PM to reward Liam Fox for playing nicely in Brexit battle… but others face punishment
Reshuffle rumours swirl as Michael Gove becomes latest Brexiteer to lash out.
David Cameron is expected to use a reshuffle to reunify his warring party after the EU referendum – with Liam Fox and Boris Johnson among the main beneficiaries.
Fox turned down a junior government role in 2014 but has remained close to George Osborne and other senior Tories ever since. He is expected to be offered something more substantial in a reshuffle soon after June 23, possibly replacing Chris Grayling as Leader of the House.
The Sun reports that senior government sources said Fox was among a host of Brexiteers who will be rewarded for their "measured tone" during the campaign so far. Others include the well-behaved pro-Brexit ministers Andrea Leadsom and James Wharton.

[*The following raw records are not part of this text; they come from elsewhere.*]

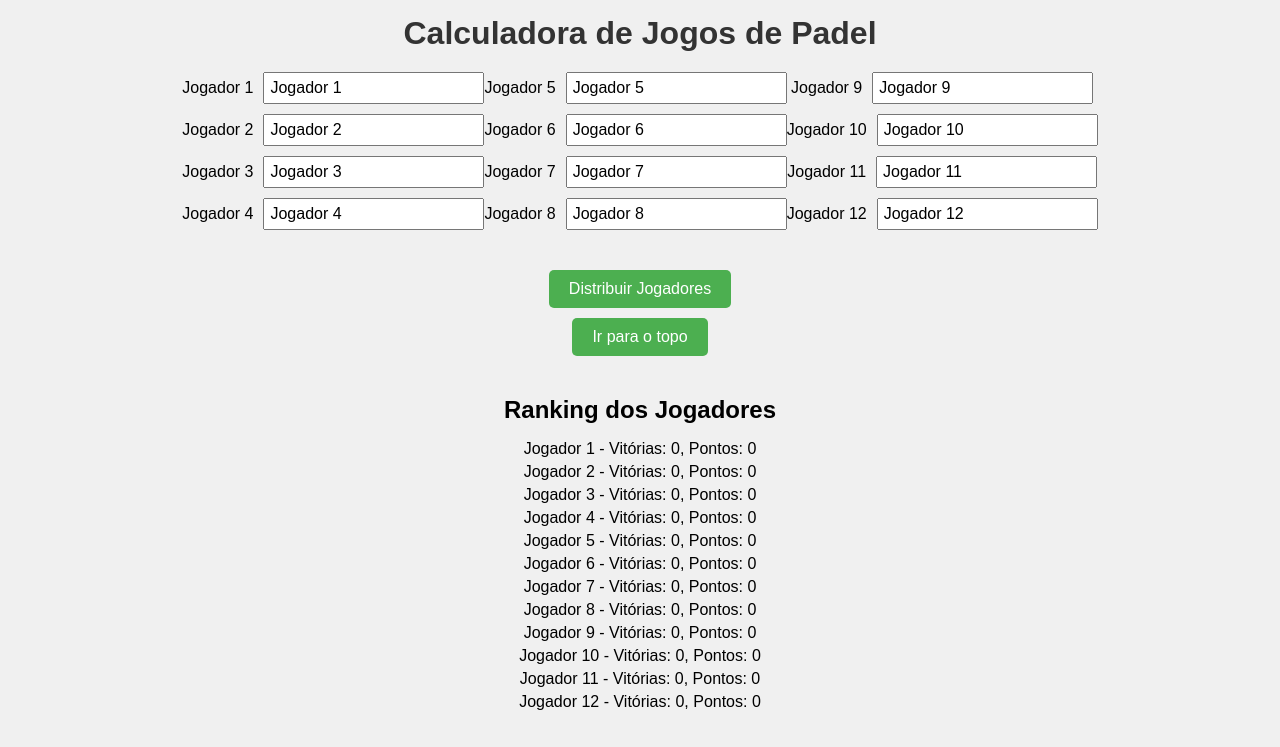
Repository: MarcioMiguel22/PadelMaster
Page: /calculadora
The author's editor kept a copy of each file at every save. The page is drawn from the files as they stood at one save, then again after the next save.
The browser window is 1280 px wide. The pictures show the whole page.
The project was rebuilt for these pictures with package versions that can differ from the ones it lists, and the page was loaded fresh each time. Also part of the build but not shown: vite.config.ts, src/pages/Home/Home.tsx, src/index.css.

Above is the page before, as saved 2024-06-13 23:33:45.

After the next save:
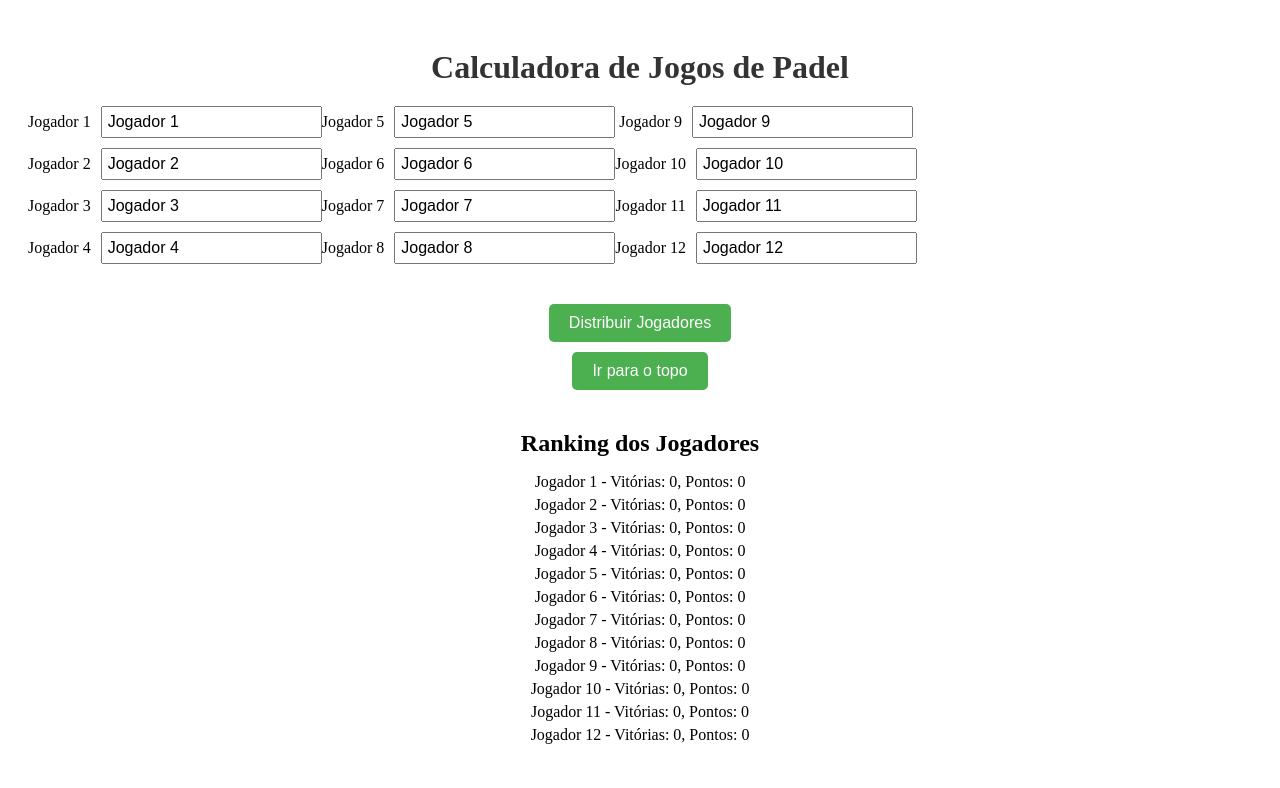
Saved 43 s later.
--- a/src/pages/Home/PadelPage.css
+++ b/src/pages/Home/PadelPage.css
@@ -1,12 +1,3 @@
-body {
-  font-family: Arial, sans-serif;
-  background-color: #f0f0f0;
-  margin: 0;
-  display: flex;
-  justify-content: center;
-  align-items: center;
-  height: 100vh;
-}
 
 .padel-container {
   text-align: center;
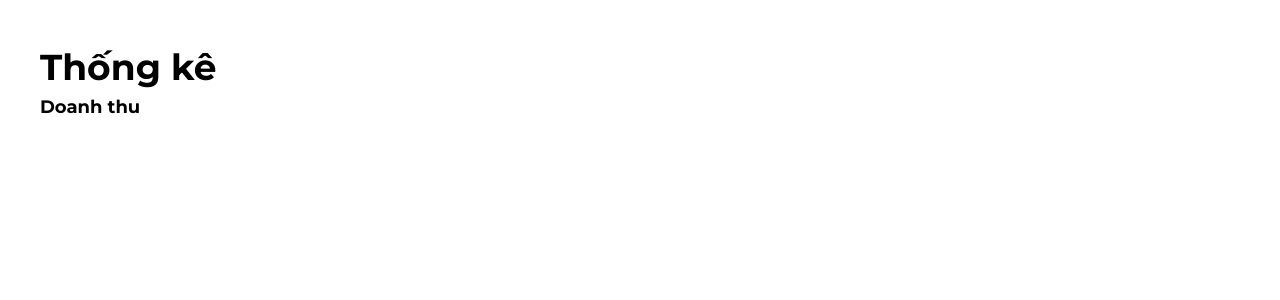
Repository: iphoneboy46/AltaMediaCMS
Page: /
These files come from the project's save history. The page is drawn as it stood at one moment and after the next save; the edit follows.
The browser window is 1280 px wide. The pictures show the whole page.
Some web libraries are served in a nearby version. The project was rebuilt for these pictures with package versions that can differ from the ones it lists, and the page was loaded fresh each time.

Above is the page before, as saved 2023-03-26 21:26:00.

### public/index.html
<!DOCTYPE html>
<html lang="en">
  <head>
    <meta charset="utf-8" />
    <link rel="icon" href="%PUBLIC_URL%/favicon.ico" />
    <meta name="viewport" content="width=device-width, initial-scale=1" />
    <meta name="theme-color" content="#000000" />
    <meta
      name="description"
      content="Web site created using create-react-app"
    />
    <link rel="apple-touch-icon" href="%PUBLIC_URL%/logo192.png" />
    <!--
      manifest.json provides metadata used when your web app is installed on a
      user's mobile device or desktop. See https://developers.google.com/web/fundamentals/web-app-manifest/
    -->
    <link rel="manifest" href="%PUBLIC_URL%/manifest.json" />
    <!--
      Notice the use of %PUBLIC_URL% in the tags above.
      It will be replaced with the URL of the `public` folder during the build.
      Only files inside the `public` folder can be referenced from the HTML.

      Unlike "/favicon.ico" or "favicon.ico", "%PUBLIC_URL%/favicon.ico" will
      work correctly both with client-side routing and a non-root public URL.
      Learn how to configure a non-root public URL by running `npm run build`.
    -->
    <link rel="stylesheet" href="https://cdnjs.cloudflare.com/ajax/libs/font-awesome/6.3.0/css/all.min.css" integrity="sha512-SzlrxWUlpfuzQ+pcUCosxcglQRNAq/DZjVsC0lE40xsADsfeQoEypE+enwcOiGjk/bSuGGKHEyjSoQ1zVisanQ==" crossorigin="anonymous" referrerpolicy="no-referrer" />
    <title>React App</title>
  </head>
  <body>
    <noscript>You need to enable JavaScript to run this app.</noscript>
    <div id="root"></div>
    <!--
      This HTML file is a template.
      If you open it directly in the browser, you will see an empty page.

      You can add webfonts, meta tags, or analytics to this file.
      The build step will place the bundled scripts into the <body> tag.

      To begin the development, run `npm start` or `yarn start`.
      To create a production bundle, use `npm run build` or `yarn build`.
    -->
  </body>
</html>

### src/App.tsx

import './App.css';
import Home from './components/Home/Home';
import MenuBar from './components/Menu/MenuBar';

function App() {
  return (
    <div className="App">
      {/* <MenuBar /> */}
      <Home />
    </div>
  );
}

export default App;

### src/App.css
@import url('https://fonts.googleapis.com/css2?family=Montserrat:wght@300;400;500;700&display=swap');

*{
  margin: 0;
  padding: 0;
  box-sizing: border-box;
  font-family: 'Montserrat', sans-serif;
}

### src/components/Home/Home.tsx
import React from 'react'

function Home() {
  return (
    <div className="w-[80%] bg-[white] p-10">
        <div className="">
            <h1 className="text-[black] text-[36px] font-[700]">Thống kê</h1>
        </div>
        <div>
            <h2 className="text-[black] text-[18px] font-[600]">Doanh thu</h2>
        </div>
    </div>
  )
}

export default Home

### tailwind.config.js

module.exports = {
  content: [
    "./src/**/*.{js,jsx,ts,tsx}",
    ],
  theme: {
    extend: {},
    colors:{
        'yellowMain':"#FFB800",
         'background' :"#E5E5E5"

    }
  },
  plugins: [],
}

Loaded but not shown: src/index.tsx (common file); src/index.css (common file); src/reportWebVitals.ts (common file)

After the next save:
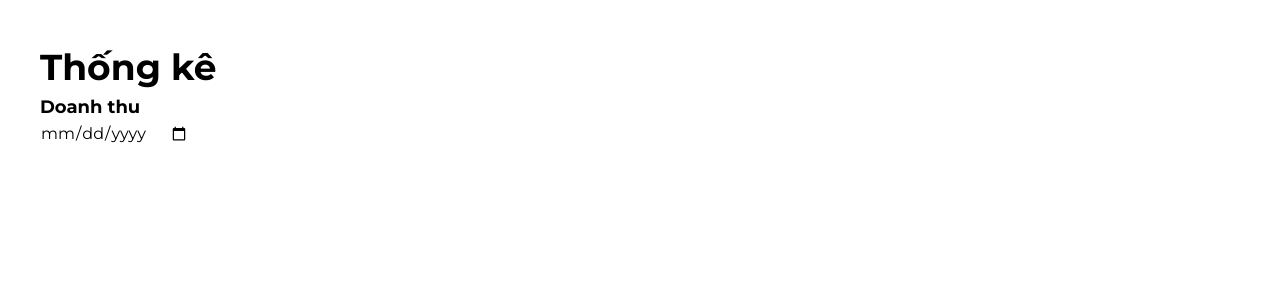
Saved 31 s later.
--- a/src/components/Home/Home.tsx
+++ b/src/components/Home/Home.tsx
@@ -7,7 +7,10 @@ function Home() {
             <h1 className="text-[black] text-[36px] font-[700]">Thống kê</h1>
         </div>
         <div>
-            <h2 className="text-[black] text-[18px] font-[600]">Doanh thu</h2>
+           <div> <h2 className="text-[black] text-[18px] font-[600]">Doanh thu</h2></div>
+           <div>
+             <input type="date" />
+           </div>
         </div>
     </div>
   )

But Cameron is said to be agonising over what to do about Boris Johnson. The former London mayor has been notably less restrained than many during the Brexit battle, but the prime minister may have to cave into backbench pressure to elevate Johnson to a senior cabinet job nevertheless.
According to the Westminster rumour mill, Johnson could take the post of health secretary with Jeremy Hunt being moved to the transport brief. Hunt recently raised eyebrows among colleagues when he said publicly that his current role was "likely to be my last big job in politics".
Other Brexiteers could be punished for disloyalty during the referendum campaign, with defence minister Penny Mordaunt thought to be at the front of the queue for a demotion.
Mordaunt was seen by Downing Street as a rising star – until the referendum debate got under way. She recently infuriated Number 10 when she accused work and pensions secretary Stephen Crabb of "cynically" dragging a rise in unemployment into the EU debate. She also vocally rejected David Cameron’s claim that leaving the EU would heighten the risk of war.
Michael Gove has also infuriated pro-EU Tories by suggesting doctors could be given pay rises if Britain votes to leave the union – on the same day as junior doctors were on strike.
And the justice secretary shows no sign of cooling down his rhetoric. In the new issue of The House magazine, Gove launches an outspoken attack on the "disappointing" deal David Cameron struck to keep Britain in the EU. He also claims the Remain camp are rattled by the polls and suffering from a sense of "establishment entitlement".
The justice secretary states: "It seems to me that if you’ve got basic common sense plus enthusiasm amongst Leave campaigners, versus a sense of establishment entitlement plus a lack of enthusiasm on the Remain side, then there’s no reason to believe that Remain are on course to win. Quite the opposite."
The Tory leadership soap opera has spilled out into the public with MPs taking chunks out of each other on social media.
Even David Cameron has lost his patience with Theresa May's Brexit delays as he reveals pre-exit release date for bombshell memoirs - and it's just days before Conservative conference.
How Labour responds to it's major Brexit split could echo down the ages, writes former Labour spokesman Paul Ovenden
Michael Gove has recieved mixed reviews after his meeting with Extinction Rebellion.